  • January 22, 2018 | Authors: Cynthia R. Beyea; Dwaune L. Dupree; Steven B. Boehm; Cynthia M. Krus; Vlad M. Bulkin
  • Law Firms: Eversheds Sutherland (US) LLP - Washington Office; Eversheds Sutherland (US) LLP - Washington Office
  • The US Securities and Exchange Commission (SEC) has issued an “Operations Plan Under a Lapse in Appropriations and Government Shutdown” (the Operations Plan), which details how the SEC will operate in the event of a government shutdown. The Operations Plan applies only to a total government shutdown, and only after the SEC exhausts the funds required to continue full operations. Although it is not clear how long the SEC could operate during a shutdown, the Operation Plan states that the agency has sufficient funds to operate on a temporary basis, but these funds are insufficient to maintain full operations over the entire quarter. For example, during the temporary government shutdown in 2013, the SEC did not curtail any services. If Congress and the President do not agree on a temporary or permanent funding solution, the government could shut down as soon as midnight on January 20, 2018.

    Under the Operations Plan, the EDGAR filing system is expected to remain fully operational. Therefore, electronic filers may proceed with filings and transactions that do not require SEC staff processing or approval, including, among other things, periodic filings, Section 16 reports, proxy statements, and registration statements and post-effective amendments that are automatically effective upon filing. The SEC staff will be available for certain filings-related tasks, including processing requests for EDGAR access codes and password resets, answering questions about fee-bearing EDGAR filings, and answering other emergency questions regarding EDGAR submissions. Other electronic filing systems, including the IARD, CRD, and Transfer Agent Registration filing systems, also are expected to remain fully functional, with SEC staff performing limited filing-related functions.

    Additionally, the SEC staff will be unavailable to process filings, provide interpretive advice, approve applications for registration by investment advisers, issue no-action letters, and conduct other normal division and office activities. Accordingly, companies that do not use automatic shelf registration statements may experience delays. The SEC staff also will discontinue all of the following actions:

    1. Processing and approving filings and registrations by registrants and regulated entities (including investment advisers, broker-dealers, transfer agents, nationally recognized statistical rating organizations, investment companies, and municipal advisors);
    2. Non-emergency rulemaking, interpretive advice, and exemptive relief; and
    3. Oversight of self-regulatory organizations and the Public Company Accounting Oversight Board (PCAOB).

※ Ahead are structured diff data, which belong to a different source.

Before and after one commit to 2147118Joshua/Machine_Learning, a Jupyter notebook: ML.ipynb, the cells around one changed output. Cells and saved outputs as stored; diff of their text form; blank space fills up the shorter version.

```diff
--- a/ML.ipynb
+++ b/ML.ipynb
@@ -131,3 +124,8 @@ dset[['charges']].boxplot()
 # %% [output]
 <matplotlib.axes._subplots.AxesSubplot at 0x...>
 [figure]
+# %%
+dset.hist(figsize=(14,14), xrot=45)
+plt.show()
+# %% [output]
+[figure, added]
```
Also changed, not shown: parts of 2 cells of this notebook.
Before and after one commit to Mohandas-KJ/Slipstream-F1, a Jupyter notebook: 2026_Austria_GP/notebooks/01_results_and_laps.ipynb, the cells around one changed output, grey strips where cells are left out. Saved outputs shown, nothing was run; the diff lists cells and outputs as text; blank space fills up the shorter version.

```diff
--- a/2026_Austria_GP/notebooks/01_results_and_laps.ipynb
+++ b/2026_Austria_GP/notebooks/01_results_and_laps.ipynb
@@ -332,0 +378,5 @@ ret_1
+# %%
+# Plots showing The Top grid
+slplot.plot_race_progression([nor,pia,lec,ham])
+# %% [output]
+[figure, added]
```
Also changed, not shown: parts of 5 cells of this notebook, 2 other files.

    Filers should note that the Operational Plan does not delay a filer’s periodic or other filing obligations. As such, filers should plan to make any required filings that are otherwise due.

    The SEC’s guidance regarding a government shutdown may be subject to change based on, among other things, the length of any potential shut down, the SEC’s available funds, and political developments.